I don't use any particularly exciting hex editors unfortunately. I actually annotated very similar images to that on some of my posts somewhere on this forum xD.

Link to comment
Share on other sites

How did you import the textures before ?

Also the header I'm talking about is the one I need for the program to cnvert it to png so you can edit it.

I edited textures that were in a different format. Not the textures from models though. It's things like the title logo adding a fairy type icon.

I see. The header the program expects would be different from the ones in the model files. Do you know what they should look like?

Link to comment
Share on other sites

What format were those images in ?

Yes, I mostly figured it out by watching how different file's headers differ in combination with the gamecube file

codumentation. The problem is it still throw errors occasionally and I'm trying to find out why.

Link to comment
Share on other sites

What format were those images in ?

Yes, I mostly figured it out by watching how different file's headers differ in combination with the gamecube file

codumentation. The problem is it still throw errors occasionally and I'm trying to find out why.

From what I heard it's pretty standard. They have a header which starts with the width and height in pixels, then the bits per pixel. They were typically 8 or 16 bit indexes into a palette at the end of the file which was 0x100/0x200 bytes long I think. I did see a lot of other files with different formats though. Oh also the pixels were divided into 8x8 or 8x4 blocks.

Link to comment
Share on other sites

Sounds like C4 and C8, could you give me the name/location of one of those files ?

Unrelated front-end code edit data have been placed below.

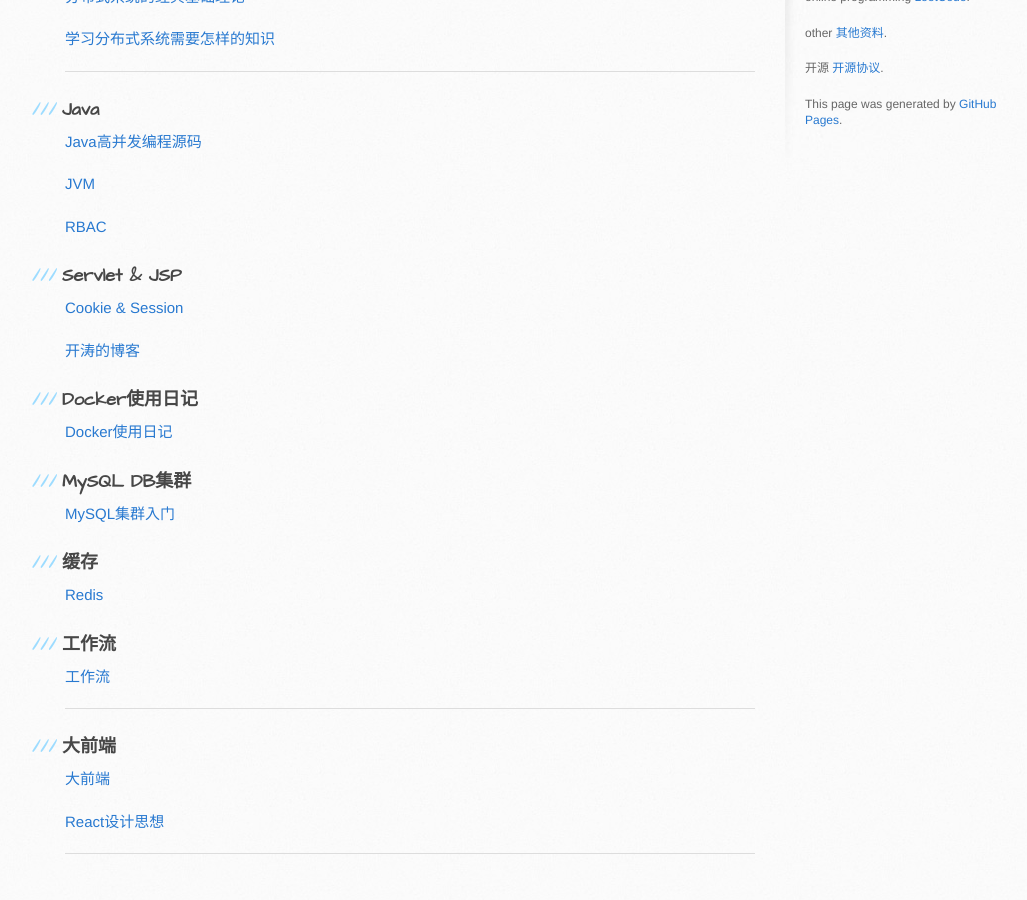
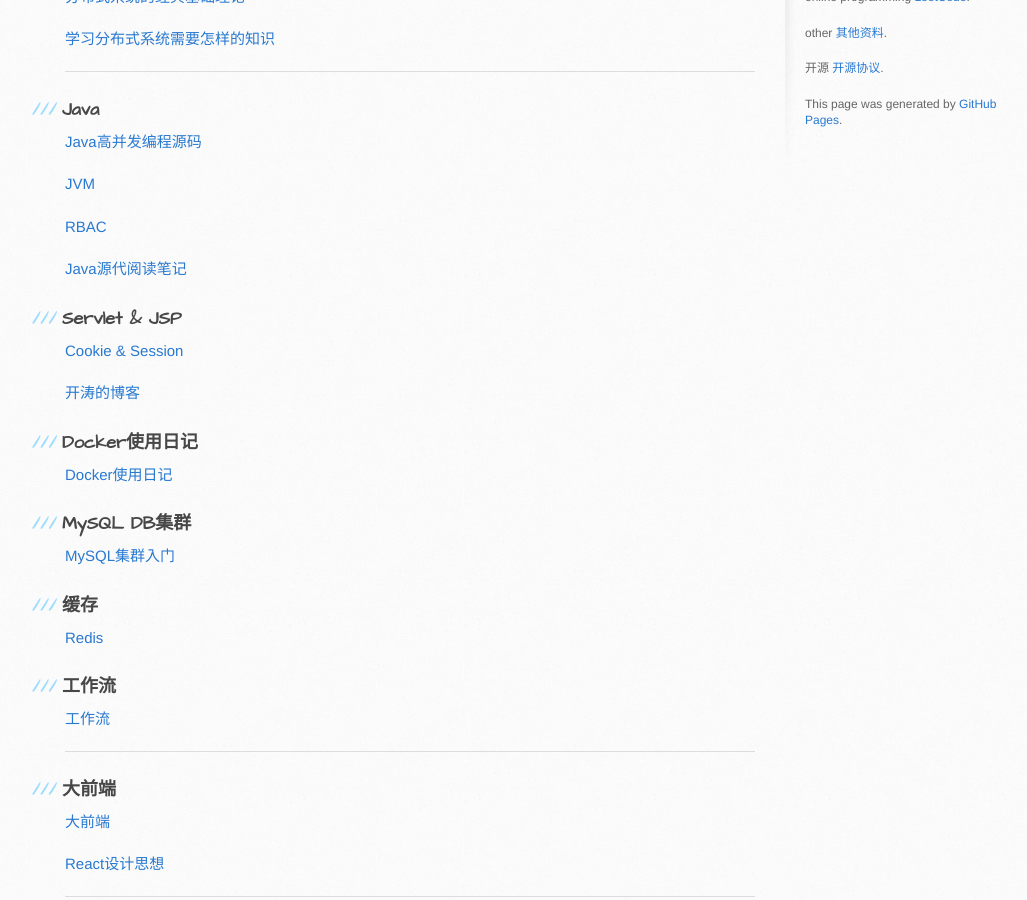
Before and after one commit to MarkShen1992/markshen1992.github.io, a Jekyll site: the page built from index.md, in a window 1280 px wide and 900 px high, scrolled down 578 px. Shown: the whole window, without its empty margins (105-1132 px from the left). Built offline with Jekyll 4.4.1, drawn with Linux system fonts in a browser that asks for light colours.

Commit message:
add an article

```diff
--- a/index.md
+++ b/index.md
@@ -32,6 +32,8 @@
 
 [RBAC](<https://www.toutiao.com/a6707897996484280839/>)
 
+[Java源代阅读笔记](./document/java/Java0100_introduction.html)
+
 ### Servlet & JSP
 
 [Cookie & Session](./document/servlet/cookiesession.html)
```
Also changed, not shown: document/java/Java0100_introduction.md (added, +7 -0 lines).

umm, for example in fight_common.fsys there is "uv_icn_type_big_00". I think there are a lot of them that start with "uv". The data is really easy to recognise by eye and you can find it in a lot of other places. common.fsys and field_common.fsys have some. nintendo_logo.fsys has one too but I was never quite able to decode that one. You find a lot of them in the .fsys files for menus too. Also all the files in poke_body, poke_face and poke_dance are textures for the box sprites, mugshots and purify chamber animated sprites respectively.

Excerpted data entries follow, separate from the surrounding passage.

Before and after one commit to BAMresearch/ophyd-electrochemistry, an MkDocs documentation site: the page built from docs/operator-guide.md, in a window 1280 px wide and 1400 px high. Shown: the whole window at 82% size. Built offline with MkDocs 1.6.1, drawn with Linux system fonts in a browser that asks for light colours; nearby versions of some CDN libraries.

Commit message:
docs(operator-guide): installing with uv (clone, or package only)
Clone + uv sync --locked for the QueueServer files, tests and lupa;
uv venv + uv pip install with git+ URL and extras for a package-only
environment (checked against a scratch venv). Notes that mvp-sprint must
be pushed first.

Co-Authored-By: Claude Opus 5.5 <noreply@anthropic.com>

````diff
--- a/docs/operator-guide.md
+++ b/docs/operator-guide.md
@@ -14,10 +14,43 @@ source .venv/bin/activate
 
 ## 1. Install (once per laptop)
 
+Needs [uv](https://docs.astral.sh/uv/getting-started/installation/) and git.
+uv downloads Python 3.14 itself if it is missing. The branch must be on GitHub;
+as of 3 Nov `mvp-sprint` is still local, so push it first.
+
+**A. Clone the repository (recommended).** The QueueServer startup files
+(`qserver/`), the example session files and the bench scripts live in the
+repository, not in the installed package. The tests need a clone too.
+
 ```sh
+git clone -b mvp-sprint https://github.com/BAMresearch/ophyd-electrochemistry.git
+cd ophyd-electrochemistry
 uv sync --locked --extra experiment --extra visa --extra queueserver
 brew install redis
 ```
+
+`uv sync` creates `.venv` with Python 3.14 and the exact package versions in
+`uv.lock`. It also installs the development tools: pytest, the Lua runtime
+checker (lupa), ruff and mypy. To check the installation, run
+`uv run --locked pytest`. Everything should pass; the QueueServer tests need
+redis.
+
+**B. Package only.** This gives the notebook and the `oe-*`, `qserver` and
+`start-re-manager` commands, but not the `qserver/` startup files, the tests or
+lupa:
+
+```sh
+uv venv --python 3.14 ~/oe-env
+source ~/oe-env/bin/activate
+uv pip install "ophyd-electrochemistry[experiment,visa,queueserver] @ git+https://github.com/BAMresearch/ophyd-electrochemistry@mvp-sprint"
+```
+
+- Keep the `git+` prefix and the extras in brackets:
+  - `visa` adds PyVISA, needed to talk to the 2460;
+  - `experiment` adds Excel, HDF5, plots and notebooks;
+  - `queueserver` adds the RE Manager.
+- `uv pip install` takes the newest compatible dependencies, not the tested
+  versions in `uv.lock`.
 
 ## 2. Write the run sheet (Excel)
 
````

Link to comment
Share on other sites

The nintendo logo looks like CMPR to me. ¯\_(ツ)_/¯

So how exactly did you edit those uv files ? did you use something to convert them ?

yeah there's this program called Tiledggd that is good for displaying these kinds of files. You feed it the starting offset of the image data (so after the header which is usually 0x80 in these). You set the image width and height, the start offset for the palette if there is one, the bits per pixel, the rgb order, whether or not there is an alpha channel, whether the data is tiled and if so the width and height of each block. For now I've just been getting this information by inspecting the hex with a hex editor. Once all the settings are done correctly you will be able to see the image in the program and there's an option to export it as png and I think you can also export to another format but I can't remember for sure.

Tiledggd doesn't have any support for converting backwards from a png back to the original format so I had to write that code myself.

Link to comment
Share on other sites

So if you already have that, waht should the program be able to do? I haven't written anything yet because it's been a bit unclear what you want it to do.

It would be useful to have a program that can extract the textures from models and to replace them directly in the model files with an edited png. I was wondering how feasible it would be to just dump one large image from the models that contains all the textures in one. It could be easier to extract and reimport that way.

Link to comment
Share on other sites

Join the conversation

You can post now and register later. If you have an account, sign in now to post with your account.
Note: Your post will require moderator approval before it will be visible.

Guest
Reply to this topic...

×   Pasted as rich text.   Paste as plain text instead

  Only 75 emoji are allowed.

×   Your link has been automatically embedded.   Display as a link instead

×   Your previous content has been restored.   Clear editor

×   You cannot paste images directly. Upload or insert images from URL.

×
×
  • Create New...